(YOUR OBJECTIVE): Return only those lines of the material that contain "border".
Top of SOURCE DATA
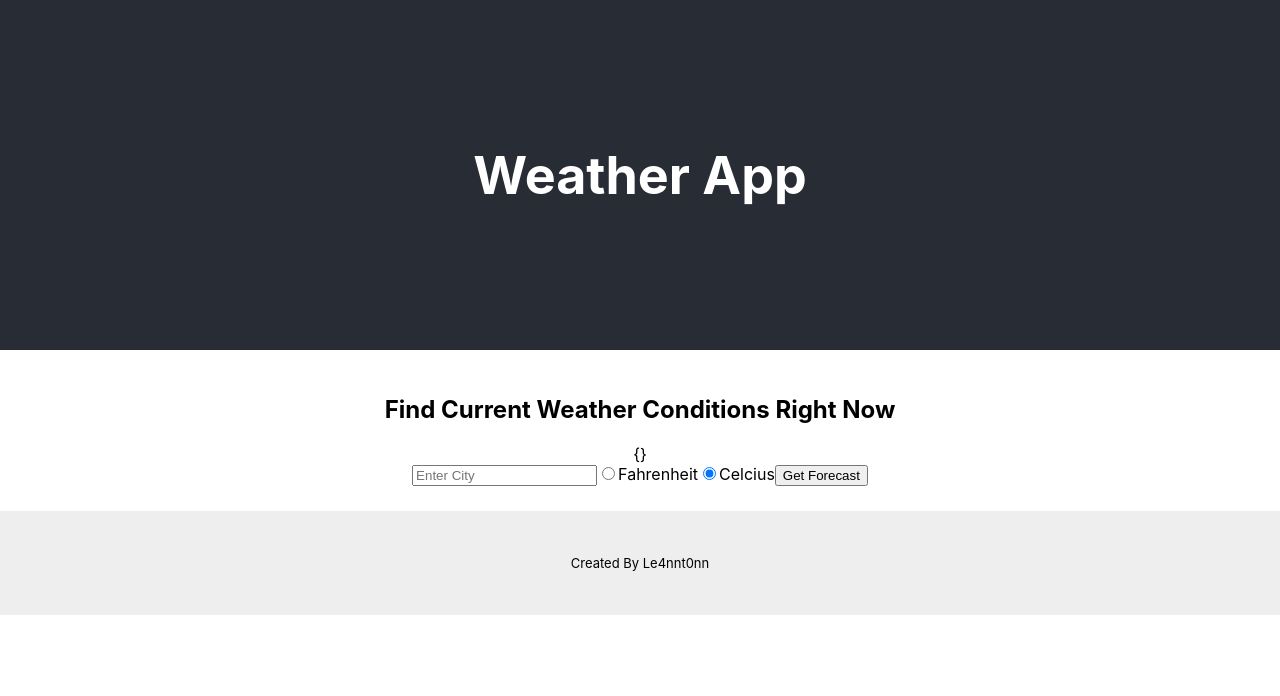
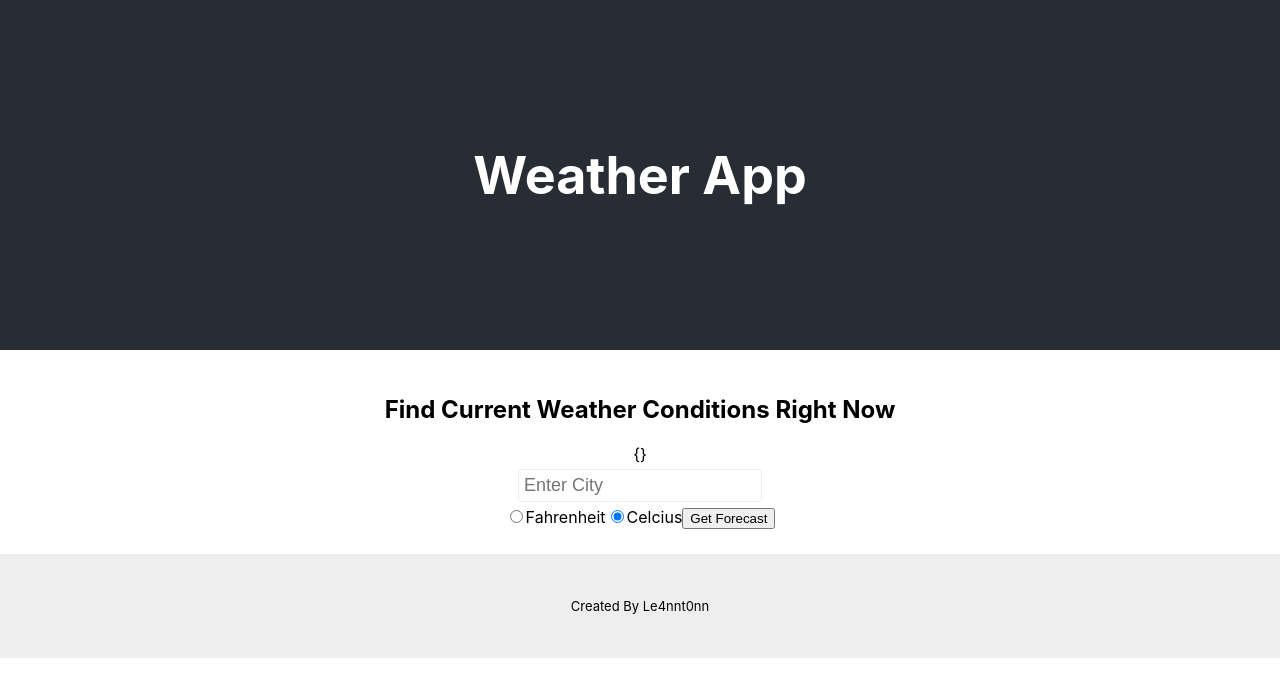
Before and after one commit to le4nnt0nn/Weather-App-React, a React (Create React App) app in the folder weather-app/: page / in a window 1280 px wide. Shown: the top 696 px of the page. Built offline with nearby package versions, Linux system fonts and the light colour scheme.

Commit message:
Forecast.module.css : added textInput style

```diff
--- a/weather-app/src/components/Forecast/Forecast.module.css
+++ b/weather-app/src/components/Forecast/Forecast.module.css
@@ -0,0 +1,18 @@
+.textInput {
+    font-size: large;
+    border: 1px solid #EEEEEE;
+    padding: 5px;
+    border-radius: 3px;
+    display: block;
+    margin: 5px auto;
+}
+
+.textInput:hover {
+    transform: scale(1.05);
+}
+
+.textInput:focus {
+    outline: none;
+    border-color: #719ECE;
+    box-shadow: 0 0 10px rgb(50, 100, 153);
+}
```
Bottom of SOURCE DATA
Top of SOURCE DATA
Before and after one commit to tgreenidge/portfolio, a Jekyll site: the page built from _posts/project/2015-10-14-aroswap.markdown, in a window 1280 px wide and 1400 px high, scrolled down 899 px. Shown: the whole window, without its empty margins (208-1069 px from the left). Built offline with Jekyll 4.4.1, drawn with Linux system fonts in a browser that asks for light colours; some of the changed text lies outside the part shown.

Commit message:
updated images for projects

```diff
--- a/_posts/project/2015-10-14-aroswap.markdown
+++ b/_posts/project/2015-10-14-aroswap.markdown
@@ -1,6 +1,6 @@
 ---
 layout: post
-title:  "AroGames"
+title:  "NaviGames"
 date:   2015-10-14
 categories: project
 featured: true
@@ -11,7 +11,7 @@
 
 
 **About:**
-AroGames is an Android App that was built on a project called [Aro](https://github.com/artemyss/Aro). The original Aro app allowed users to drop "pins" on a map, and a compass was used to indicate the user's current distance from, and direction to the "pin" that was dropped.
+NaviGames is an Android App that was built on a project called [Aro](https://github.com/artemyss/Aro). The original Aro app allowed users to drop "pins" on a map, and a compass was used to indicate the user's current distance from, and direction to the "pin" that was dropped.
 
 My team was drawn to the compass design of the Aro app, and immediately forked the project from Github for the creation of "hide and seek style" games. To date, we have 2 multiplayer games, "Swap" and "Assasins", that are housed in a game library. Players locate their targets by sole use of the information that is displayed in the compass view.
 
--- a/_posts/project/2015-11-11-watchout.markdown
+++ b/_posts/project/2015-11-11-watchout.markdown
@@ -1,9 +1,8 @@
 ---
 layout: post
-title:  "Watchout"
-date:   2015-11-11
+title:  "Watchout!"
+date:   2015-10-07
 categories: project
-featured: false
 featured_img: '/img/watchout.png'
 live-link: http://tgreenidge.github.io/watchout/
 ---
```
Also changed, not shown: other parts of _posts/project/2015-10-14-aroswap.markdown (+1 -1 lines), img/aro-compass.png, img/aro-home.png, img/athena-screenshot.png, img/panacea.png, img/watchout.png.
Bottom of SOURCE DATA
(SOLUTION BELOW):
+    border: 1px solid #EEEEEE;
+    border-radius: 3px;
+    border-color: #719ECE;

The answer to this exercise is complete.